The positive potential for the Living Legacy concept is twofold. Firstly, in the next 10 years over 1.5 million Australians will die. Many cemeteries in major Australian cities are already close to capacity. With the majority of people now choosing cremation over burial, places to grieve and memorialise people are decreasing, meaning a loss of connection within communities. “If we don’t make changes to memorial infrastructure we stand to lose the community connection to an entire generation,” Warren tells me. Secondly, the potential environmental benefits are massive. Warren reckons if only 10% of Australians chose to leave a legacy with trees when they die, the impact would be huge – in the realm of 400 million trees.

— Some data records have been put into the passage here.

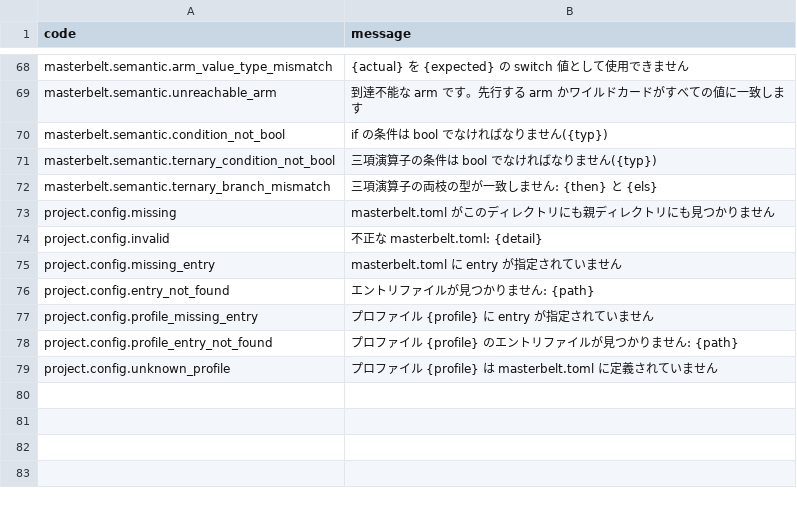
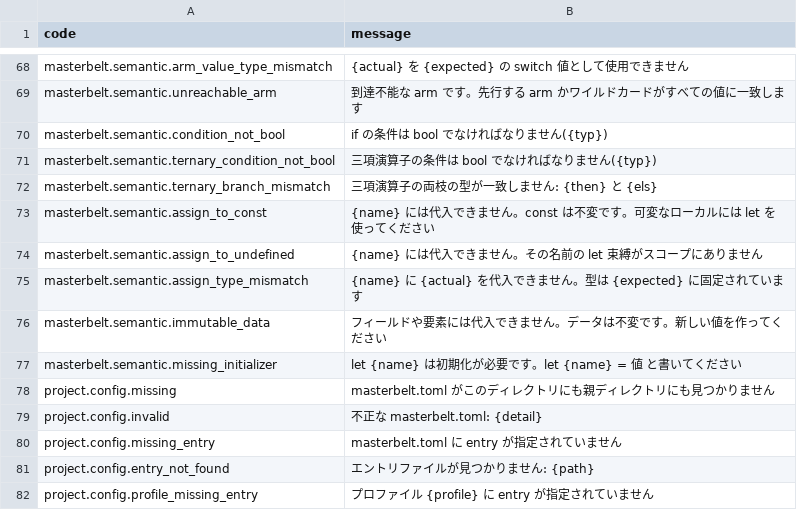
Before and after one commit to masterbelt/masterbelt, a CSV file: pkg/diagnostic/messages/ja.csv, drawn as a sheet; only a part is shown, gaps mark what is left out; the shorter side is filled out with more unchanged rows.

```diff
--- a/pkg/diagnostic/messages/ja.csv
+++ b/pkg/diagnostic/messages/ja.csv
@@ -72,2 +72,7 @@ masterbelt.semantic.ternary_condition_not_bool,三項演算子の条件は bool
 masterbelt.semantic.ternary_branch_mismatch,三項演算子の両枝の型が一致しません: {then} と {els}
+masterbelt.semantic.assign_to_const,{name} には代入できません。const は不変です。可変なローカルには let を使ってください
+masterbelt.semantic.assign_to_undefined,{name} には代入できません。その名前の let 束縛がスコープにありません
+masterbelt.semantic.assign_type_mismatch,{name} に {actual} を代入できません。型は {expected} に固定されています
+masterbelt.semantic.immutable_data,フィールドや要素には代入できません。データは不変です。新しい値を作ってください
+masterbelt.semantic.missing_initializer,let {name} は初期化が必要です。let {name} = 値 と書いてください
 project.config.missing,masterbelt.toml がこのディレクトリにも親ディレクトリにも見つかりません
```
Also changed, not shown: pkg/diagnostic/code.csv, pkg/diagnostic/messages/en.csv, 17 other files.
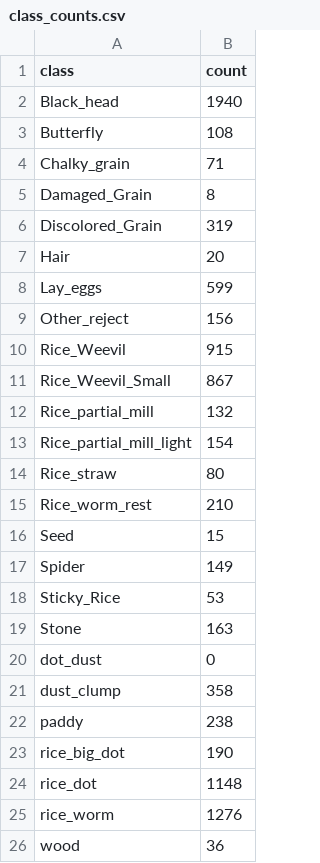
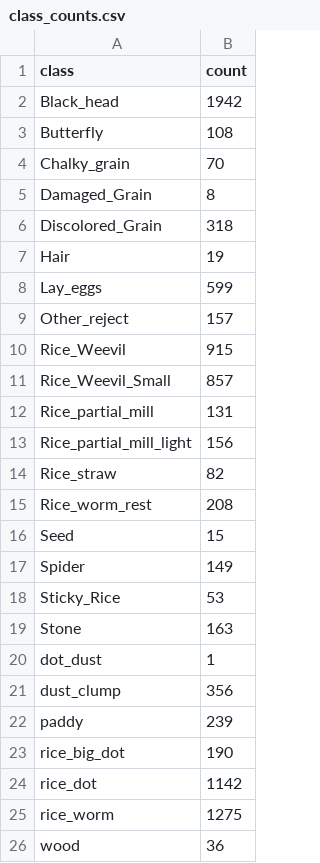
Before and after one commit to codestk/yoloTrain, a CSV file: rice_audit_v2_output/class_counts.csv, drawn as a sheet.

```diff
--- a/rice_audit_v2_output/class_counts.csv
+++ b/rice_audit_v2_output/class_counts.csv
@@ -1,16 +1,16 @@
 class,count
-Black_head,1940
+Black_head,1942
 Butterfly,108
-Chalky_grain,71
+Chalky_grain,70
 Damaged_Grain,8
-Discolored_Grain,319
-Hair,20
+Discolored_Grain,318
+Hair,19
 Lay_eggs,599
-Other_reject,156
+Other_reject,157
 Rice_Weevil,915
-Rice_Weevil_Small,867
-Rice_partial_mill,132
-Rice_partial_mill_light,154
-Rice_straw,80
-Rice_worm_rest,210
+Rice_Weevil_Small,857
+Rice_partial_mill,131
+Rice_partial_mill_light,156
+Rice_straw,82
+Rice_worm_rest,208
 Seed,15
@@ -19,8 +19,8 @@ Sticky_Rice,53
 Stone,163
-dot_dust,0
-dust_clump,358
-paddy,238
+dot_dust,1
+dust_clump,356
+paddy,239
 rice_big_dot,190
-rice_dot,1148
-rice_worm,1276
+rice_dot,1142
+rice_worm,1275
 wood,36
```
Also changed, not shown: rice_audit_v2_output/review_queue.csv, 5 other files.
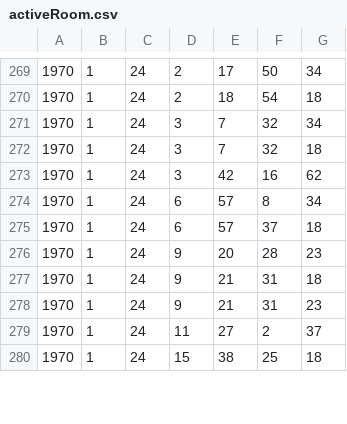
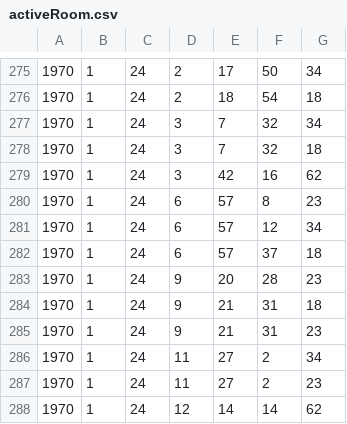
Before and after one commit to RileyBGrant/Network_Controller, a CSV file: logs/activeRoom.csv, drawn as a sheet; only a part is shown, gaps mark what is left out; the shorter side is filled out with more unchanged rows; the diff covers the shown part only.

```diff
--- a/logs/activeRoom.csv
+++ b/logs/activeRoom.csv
@@ -273,3 +279,4 @@
 1970,1,24,3,42,16,62
-1970,1,24,6,57,8,34
+1970,1,24,6,57,8,23
+1970,1,24,6,57,12,34
 1970,1,24,6,57,37,18
@@ -278,2 +285,4 @@
 1970,1,24,9,21,31,23
-1970,1,24,11,27,2,37
+1970,1,24,11,27,2,34
+1970,1,24,11,27,2,23
+1970,1,24,12,14,14,62
```
Also changed, not shown: 11 added rows, 2 removed rows and 73 edited cells elsewhere in this file, logs/CSVs/646464646412.csv, logs/CSVs/646464646413.csv, 50 other files.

Warren’s dream for Living Legacy is to license the technology to government authorities across Australia to enable them to offer the choice to people in their communities. He and his team want to transform cemeteries back into forests, and to create living memorial forests. “Our vision is not only to connect people back to nature and back to plants, it’s also to keep that connection in the community and connect the generations.” He’s already started working with local governments to discuss ways of integrating living memorial trees into public spaces – memorialising people within the communities in which they lived. Currently, the Living Legacy offering is available in 18 locations throughout Melbourne and the team is working to make Living Legacy available nationally.
My vision is that we restore the right for people to be remembered in their own community, while creating beautiful public open spaces that inspire a generation to stand tall & remember their roots,” Warren says.
I most definitely want to be a tree when I die. I’m not sure what species yet, and I don’t really know if I care. After all, life is life is life. Right? One thing I do care about, though, is not being planted in a cemetery, in the city. I’d like to be in the bush – somewhere vast and wild. I ask Warren if this will be a possibility. “In short, yes,” he tells me. Phew. “There’ll be an option to be planted at home or on private property in the near future, and we also want to partner with conservation groups to facilitate memorial reforestation, which would be very exciting.” YES!
Send me to the bush when I’m gone, Warren.